■ Task requirements
Only lines holding the word "tempClassNames" are wanted. Copy them from the listing below.

■ Available records

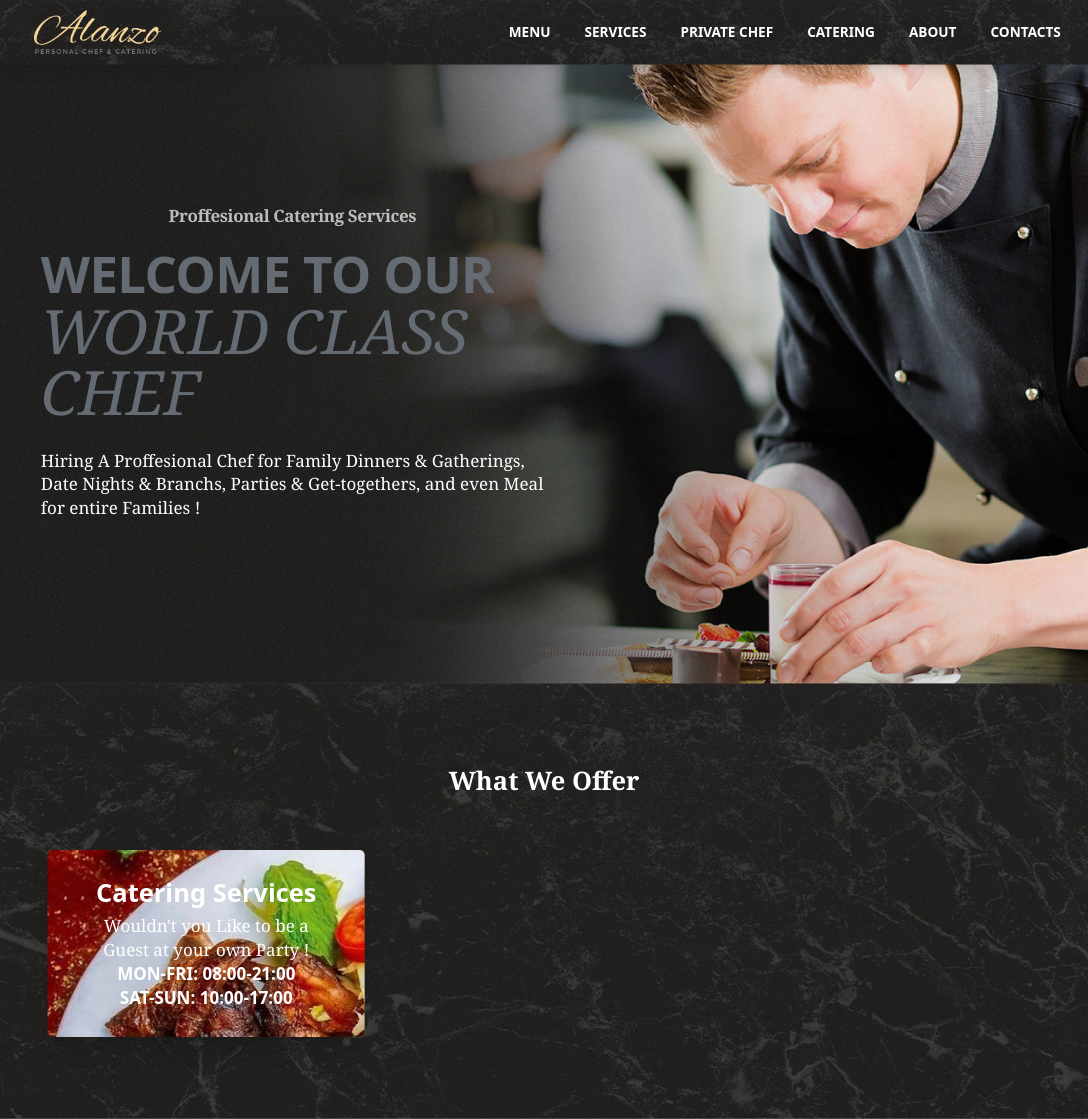
Repository: remydev47/alanzo
Page: /
An editor plug-in stored every save of this project. The page is shown before and after the next save, followed by the edit.
The browser window is 1280 px wide. The pictures show the whole page, at 85% of full size.
The project was rebuilt for these pictures with package versions that can differ from the ones it lists, and the page was loaded fresh each time. The framework's server and built-in components were replaced by stand-ins that run in the browser. Also part of the build but not shown: next.config.js, components/Aboutus.tsx, components/Consulting.tsx, components/Catering.tsx, components/Menu.tsx, components/Testimonials.tsx, components/CTA.tsx, components/Footer.tsx.

Above is the page before, as saved 2022-12-17 12:10:09.

### pages/_app.tsx
import '../styles/globals.css'
import type { AppProps } from 'next/app'
import Navbar from '../components/Navbar'

function MyApp({ Component, pageProps }: AppProps) {
  return (
    <>

      <Component {...pageProps} />
    </>
  )
}

export default MyApp

### pages/index.tsx
import type { NextPage } from 'next'
import Head from 'next/head'
import Image from 'next/image'
import { Hero, Services } from '../components'
import Navbar from '../components/Navbar'


const Home: NextPage = () => {
  return (
    <div className="bg-[url('/images/bg_2.jpg')]">
      <Head>
        <title>Avantos</title>
        <link rel="icon" href="/favicon.ico" />
      </Head>
      <Navbar />
      <Hero />
      <Services />

    </div>
  )
}

export default Home

### components/index.ts
import Hero from "./Hero";
import Services from "./Services";
import Aboutus from "./Aboutus";
import Consulting from "./Consulting";
import Catering from "./Catering";
import Menu from "./Menu";
import Testimonials from "./Testimonials";
import CTA from "./CTA";
import Footer from "./Footer";

export {
    Hero, Services, CTA, Catering, Consulting, Footer, Menu, Aboutus, Testimonials
}

### components/Navbar.tsx
import React from 'react';
import { navLinks } from '../constants';
import Menupopover from './Menupopover';
import Image from 'next/image';
import Logo from './Logo';
import { Button } from './Button';

const Navbar = () => {
  return (
    <header className="fixed inset-x-0 bg-[url('/images/bg_2.jpg')] z-20 flex justify-between items-center py-2 px-2 shadow-lg dark:bg-slate-900 sm:py-3 sm:px-8">
            <div className='flex grow-0 basis-1/3 md:hidden'>
                <Menupopover />
            </div>

             <div className='flex grow-0 ml-2 justify-center md:justify-start'>
                <Logo />

            </div>


            <ul className="list-none sm:flex hidden justify-end items-center flex-1">
            {navLinks.map((nav, index) => (
                <li
                key={nav.id}
                className={`font-bold cursor-pointer text-[16px]
                   ${index === navLinks.length - 1 ? 'mr-0' : 'mr-10'}
                  text-white `}
                >
                    <a>{nav.title}</a>
                </li>
            ))}
           </ul>


        </header>
  )
}

export default Navbar

### components/Hero.tsx
import React from 'react'

const Hero = () => {
  return (
    <section className='relative pt-48 pb-12 xl:pt-60 sm:pb-16 lg:pb-32 xl:pb-48 2xl:pb-56'>
    <div className="absolute inset-0">
     <img className="object-cover w-full h-full" src="/images/hero.jpg" alt="" />
    </div>
   <div className='relative'>
    <div className="px-6 mx-auto sm:px-8 lg:px-12 max-w-7xl">
      <div className="w-full lg:w-2/3 xl:w-1/2">
        <h1 className="font-serif text-xl font-bold tracking-tight text-white text-opacity-70 text-center">Proffesional Catering Services</h1>
        <p className="mt-6 tracking-tighter text-[#656b72]">
          <span className="font-sans font-bold text-6xl">WELCOME TO OUR </span><br />
          <span className="font-serif italic font-BOLD text-7xl">WORLD CLASS CHEF</span>
        </p>
        <p className="mt-8 font-erif text-xl font-serif text-[#fff]">
          Hiring A Proffesional Chef for Family Dinners & Gatherings, Date Nights & Branchs, Parties & Get-togethers, and even Meal for entire Families !
        </p>
      </div>
    </div>
   </div>
  </section>
  )
}

export default Hero

### components/Services.tsx
import React from 'react'
import styles from '../styles'

const Services = () => {
  return (
    <section className={`${styles.paddings} bg-[url('/images/bg_2.jpg')] sm:py-16 lg:py-24`}>
      <div className="px-4 mx-auto max-w-7xl sm:px-6 lg:px-8">
       <div className="max-w-2xl mx-auto text-center">
        <h2 className="text-xl font-bold font-serif leading-tight text-white lg:text-3xl">What We Offer</h2>
       </div>

       <div className="grid max-w-md grid-cols-1 gap-6 mx-auto mt-8 text-center lg:max-w-full lg:mt-16 lg:grid-cols-3">

        <div className="overflow-hidden bg-[url('/images/bg-3.jpg')] shadow-xl border-gray-300 rounded-md">
          <div className="p-8 xl:px-12 flex flex-col items-center justify-center">
             <div className='flex flex-col'>
               <h1 className='text-3xl font-semibold text-white'>Catering Services</h1>
             </div>
             <h2 className='font-normal text-xl font-serif text-white text-center mt-2'>
               Wouldn't you Like to be a Guest at your own Party !
             </h2>
             <p className='text-xl text-white text-center font-bold'>
               MON-FRI: 08:00-21:00
             </p>
             <p className='text-xl text-white text-center font-bold'>
               SAT-SUN: 10:00-17:00
             </p>
          </div>
        </div>

       </div>
      </div>
    </section>
  )
}

export default Services

### constants/index.ts
export const navLinks =[
    {
        id:"menu",
        title:"MENU",
    },
    {
        id:"services",
        title:"SERVICES",
    },
    {
        id:"privatechef",
        title:"PRIVATE CHEF",
    },
    {
        id:"catering",
        title:"CATERING",
    },
    {
        id:"aboutus",
        title:"ABOUT",
    },
    {
        id:"contacts",
        title:"CONTACTS",
    },
]

### components/Menupopover.tsx
import React, {useState, Fragment} from 'react';
import { navLinks } from '../constants';
import { IconButton, Button } from './Button';
import { Transition, Dialog } from '@headlessui/react';
import Logo from './Logo';
import Image from 'next/image';

const Menupopover = () => {
  const [isOpen, setIsOpen] = useState(false)

  return (
    <div>
    <IconButton
      variant='ghost'
      aria-label='menu'
      onClick={() => setIsOpen(!isOpen)}
    >
      <svg className='w-6 h-6 ' fill='none' stroke='currentColor'>
        <path
          strokeLinecap='round'
          strokeLinejoin='round'
          strokeWidth={2}
          d='M4 6h16M4 12h16M4 18h16'
        />
      </svg>
    </IconButton>
    <Transition
      show={isOpen}
      appear
      as={Fragment}
      enter='transform transition ease-in-out duration-300'
      enterFrom='-translate-x-full'
      enterTo='translate-x-0'
      leave='transform transition ease-in-out duration-300 delay-200'
      leaveFrom='translate-x-0'
      leaveTo='-translate-x-full'
     >
     <Dialog
       as='div'
       className={`fixed inset-0 z-50`}
       onClose={setIsOpen}
       open={isOpen}
       >
       <Transition.Child
         as={Fragment}
         enter='ease-out duration-300 delay-300'
         enterFrom='opacity-0'
         enterTo='opacity-100'
         leave='ease-in duration-200'
         leaveFrom='opacity-100'
         leaveTo='opacity-0'
       >

        <Dialog.Overlay
          className={`fixed inset-0 bg-black/20 backdrop-blur-sm dark:bg-gray-900/80`}
         />
      </Transition.Child>
       <div className={styles.dialogcontainer}>
        <a className='mx-auto mt-4 flex w-[140px] '>
          <Logo />
        </a>
        <ul
            className={styles.navWrapper2}
         >
            {navLinks.map((nav, index) => (
                <li
                 key={nav.id}
                 className={` font-bold cursor-pointer text-[16px]
                  mt-2 border-t border-slate-200 py-4 dark:border-slate-600
                  ${index === navLinks.length - 1 ? 'mr-0' : 'mb-4'}
                  text-white `}
                >
                 <a href={`#${nav.id}`}>
                    {nav.title}
                 </a>
                </li>
             ))}
         </ul>

        <IconButton
          variant='ghost'
          aria-label='close menu'
          className='absolute top-5 right-5'
          onClick={() => setIsOpen(false)}
        >
          <svg
            viewBox='0 0 10 10'
            className='h-2.5 w-2.5 overflow-visible'
            aria-hidden='true'
          >
            <path
                d='M0 0L10 10M10 0L0 10'
                fill='none'
                stroke='currentColor'
                strokeWidth='2'
                strokeLinecap='round'
              />
          </svg>
        </IconButton>
       </div>
     </Dialog>
    </Transition>
  </div>
  )
}

export default Menupopover;

const styles ={
  dialogcontainer:`fixed top-0 bottom-0 left-0 w-full max-w-xs rounded-r-xl bg-[#092341] p-6 shadow-lg dark:bg-gray-800`,
  menuitems:`group relative flex h-9 items-center oveflow-hidden rounded-md hover:bg-slate-200/50`,
  navWrapper2:`list-none flex flex-col justify-end items-center flex-1`,
}

### components/Logo.tsx
import React from 'react'
import Image from 'next/image'

const Logo = () => {
  return (
    <div>
      <Image
        src='/images/logo.png'
        alt='Alanzo'
        height={60}
        width={150}
      />
    </div>
  )
}

export default Logo

### styles/index.ts
const styles = {
    innerWidth: '2xl:max-w-[1280px] w-full',
    interWidth: 'lg:w-[80%] w-[100%]',

    paddings: 'sm:p-16 xs:p-8 px-6 py-12',
    yPaddings: 'sm:py-16 xs:py-8 py-12',
    xPaddings: 'sm:px-16 px-6',
    topPaddings: 'sm:pt-16 xs:pt-8 pt-12',
    bottomPaddings: 'sm:pb-16 xs:pb-8 pb-12',

    flexCenter: 'flex justify-center items-center',
    flexStart: 'flex justify-start items-start',
    flexEnd: 'flex justify-end',
    navPadding: 'pt-[98px]',

    // hero section
    heroHeading:
        'font-bold lg:text-[144px] md:text-[100px] sm:text-[60px] text-[44px] lg:leading-[158.4px] md:leading-[114.4px] sm:leading-[74.4px] leading-[64.4px] uppercase text-white',
    heroDText:
        'md:w-[212px] sm:w-[80px] w-[60px] md:h-[108px] sm:h-[48px] h-[38px] md:border-[18px] border-[9px] rounded-r-[50px] border-white sm:mx-2 mx-[6px]',
  };

  export default styles;

### components/Button/index.tsx
import React, { forwardRef } from "react";
//import { __DEV__ } from "../../utils/assertions";

type BaseButtonProps = Omit<React.HTMLProps<HTMLButtonElement>, "size">;

/* === Button Element === */

export interface ButtonProps extends BaseButtonProps {
  children: React.ReactNode;
  fullWidth?: boolean;
  className?: string;
  variant?: "solid" | "outline" | "ghost";
  size?: "sm" | "md" | "lg";
  as?: string;
  isExternal?: boolean;
  type?: "button" | "submit" | "reset";
}

export const Button = forwardRef<HTMLButtonElement, ButtonProps>(
  (
    {
      children,
      variant = "solid",
      size = "md",
      fullWidth = false,
      className,
      as = "button",
      isExternal = false,
      ...rest
    },
    ref
  ) => {
    let tempClassNames: string[] = [];

    const sharedClasses = [
      "capitalize",
      "focus:outline-none",
      "focus:ring-2",
      "focus:ring-indigo-400",
      "focus:ring-offset-2",
      "focus:ring-offset-indigo-50",
      "font-semibold",
      "rounded-full",
      "inline-flex",
      "flex-shrink-0",
      "items-center",
      "justify-center",
      "transition-colors",
      "ease-in-out",
      "duration-500",
    ];

    if (fullWidth) sharedClasses.push("w-full");

    // handle variants
    let btnSolid = ["bg-indigo-600", "hover:bg-indigo-700", "text-white"];
    let btnOutline = [
      "dark:text-white",
      "hover:text-indigo-700",
      "hover:dark:text-indigo-700",
      "bg-transparent",
      "hover:bg-indigo-50",
      "border",
      "border-indigo-600",
    ];
    let btnGhost = [
      "bg-transparent",
      "dark:text-white",
      "hover:bg-indigo-50",
      "hover:text-indigo-700",
      "hover:dark:text-indigo-700",
    ];

    if (variant === "solid") {
      tempClassNames = [...sharedClasses, ...btnSolid];
    } else if (variant === "outline") {
      tempClassNames = [...sharedClasses, ...btnOutline];
    } else if (variant === "ghost") {
      tempClassNames = [...sharedClasses, ...btnGhost];
    }

    // handle sizes
    let sizeSm = ["h-8", "px-2", "text-sm"];
    let sizeMd = ["h-10", "px-3"];
    let sizeLg = ["h-12", "px-4", "text-lg"];

    if (size === "sm") {
      tempClassNames = [...tempClassNames, ...sizeSm];
    } else if (size === "md") {
      tempClassNames = [...tempClassNames, ...sizeMd];
    } else if (size === "lg") {
      tempClassNames = [...tempClassNames, ...sizeLg];
    }

    let classes = tempClassNames.join(" ");

    let Element = as ? (
      React.createElement(
        as,
        {
          className: `${classes} ${className}`,
          target: isExternal ? "_blank" : undefined,
          rel: isExternal ? "noopener noreferrer" : undefined,
          ref,
          ...rest,
        },
        children
      )
    ) : (
      <button {...rest} className={`${classes} ${className}`} ref={ref}>
        {children}
      </button>
    );

    return Element;
  }
);

// if (__DEV__) {
//   Button.displayName = "Button";
// }

/* === IconButton Element === */

export interface IconButtonProps extends ButtonProps {
  icon?: React.ReactElement;
  "aria-label": string;
}

export const IconButton = forwardRef<HTMLButtonElement, IconButtonProps>(
  (
    {
      children,
      icon,
      className,
      "aria-label": ariaLabel,
      size = "md",
      ...rest
    },
    ref
  ) => {
    let sharedClasses = ["rounded-full", "!px-0"];

    // handle sizes
    let sizeSm = ["w-8"];
    let sizeMd = ["w-10"];
    let sizeLg = ["w-12"];

    if (size === "sm") {
      sharedClasses = [...sharedClasses, ...sizeSm];
    } else if (size === "md") {
      sharedClasses = [...sharedClasses, ...sizeMd];
    } else if (size === "lg") {
      sharedClasses = [...sharedClasses, ...sizeLg];
    }

    /**
     * Passing the icon as prop or children should work
     */
    const element = icon || children;
    const _children = React.isValidElement(element)
      ? React.cloneElement(element as any, {
          "aria-hidden": true,
          focusable: false,
        })
      : null;

    let classes = sharedClasses.join(" ");
    return (
      <Button
        className={`${classes} ${className}`}
        aria-label={ariaLabel}
        size={size}
        {...rest}
        ref={ref}
      >
        {_children}
      </Button>
    );
  }
)

### tailwind.config.js
/** @type {import('tailwindcss').Config} */
module.exports = {
  content: [
    './pages/**/*.{js,ts,jsx,tsx}',
    './components/**/*.{js,ts,jsx,tsx}',
  ],
  theme: {
    extend: {
      backgroundImage: {
        'bg_2': "url('/images/bg_2.jpg')",
        'bg-3': "url('/images/bg-3.jpg')",
        'bg-4': "url('/images/bg-4.jpg')",
        'bg-5': "url('/images/bg-5.jpg')",
      },
      colors: {
        'primary-black': '#1A232E',
        'secondary-white': '#c7c7c7',
      },
    },
  },
  plugins: [],
}

Loaded but not shown: styles/globals.css (common file)

After the next save:
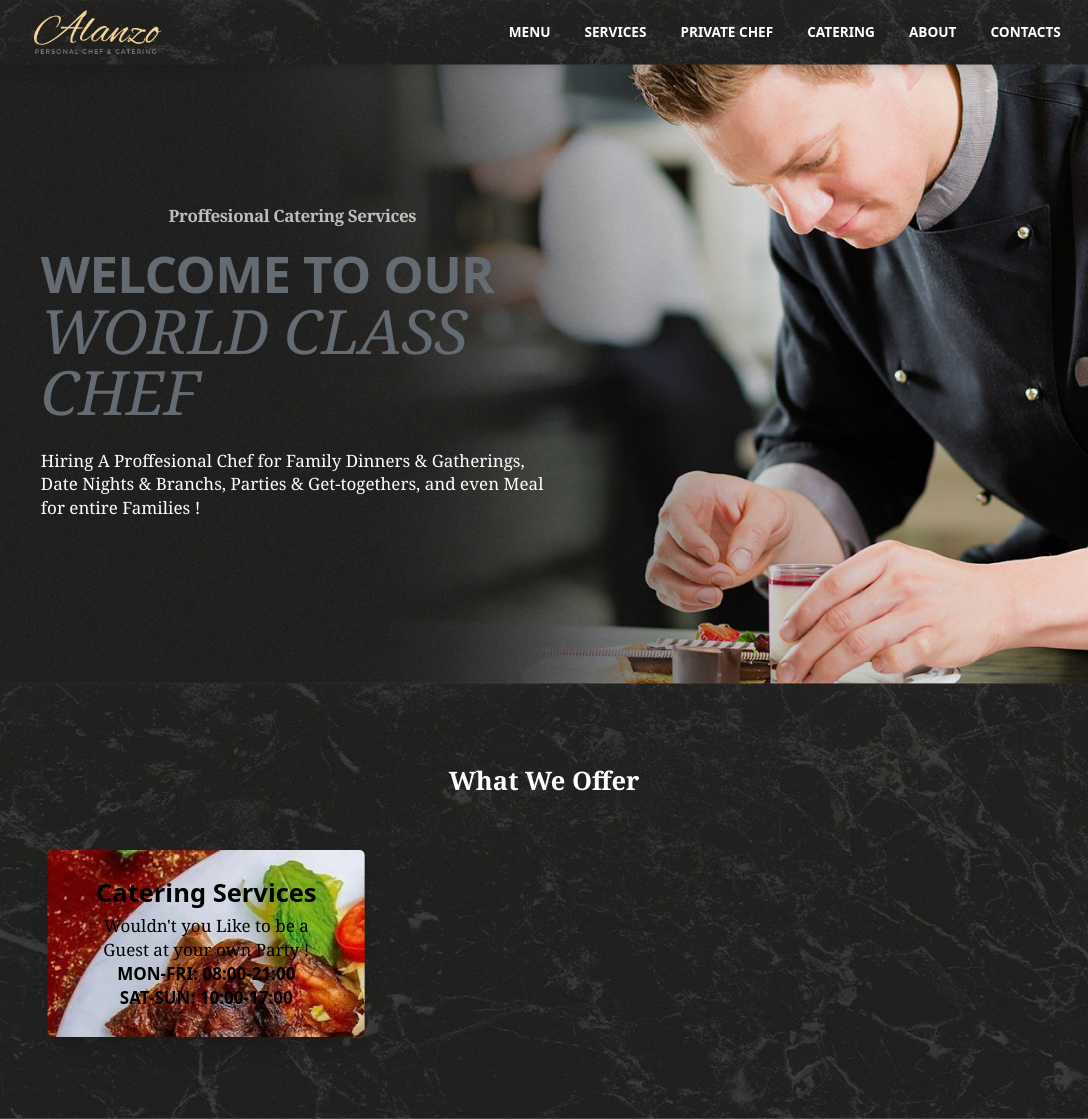
Saved 39 s later.
--- a/components/Services.tsx
+++ b/components/Services.tsx
@@ -14,15 +14,15 @@
         <div className="overflow-hidden bg-[url('/images/bg-3.jpg')] shadow-xl border-gray-300 rounded-md">
           <div className="p-8 xl:px-12 flex flex-col items-center justify-center">
              <div className='flex flex-col'>
-               <h1 className='text-3xl font-semibold text-white'>Catering Services</h1>
+               <h1 className='text-3xl font-semibold text-black'>Catering Services</h1>
              </div>
-             <h2 className='font-normal text-xl font-serif text-white text-center mt-2'>
+             <h2 className='font-normal text-xl font-serif text-black text-center mt-2'>
                Wouldn't you Like to be a Guest at your own Party !
              </h2>
-             <p className='text-xl text-white text-center font-bold'>
+             <p className='text-xl text-black text-center font-bold'>
                MON-FRI: 08:00-21:00
              </p>
-             <p className='text-xl text-white text-center font-bold'>
+             <p className='text-xl text-black text-center font-bold'>
                SAT-SUN: 10:00-17:00
              </p>
           </div>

■ Exercise result
    let tempClassNames: string[] = [];
      tempClassNames = [...sharedClasses, ...btnSolid];
      tempClassNames = [...sharedClasses, ...btnOutline];
      tempClassNames = [...sharedClasses, ...btnGhost];
      tempClassNames = [...tempClassNames, ...sizeSm];
      tempClassNames = [...tempClassNames, ...sizeMd];
      tempClassNames = [...tempClassNames, ...sizeLg];
    let classes = tempClassNames.join(" ");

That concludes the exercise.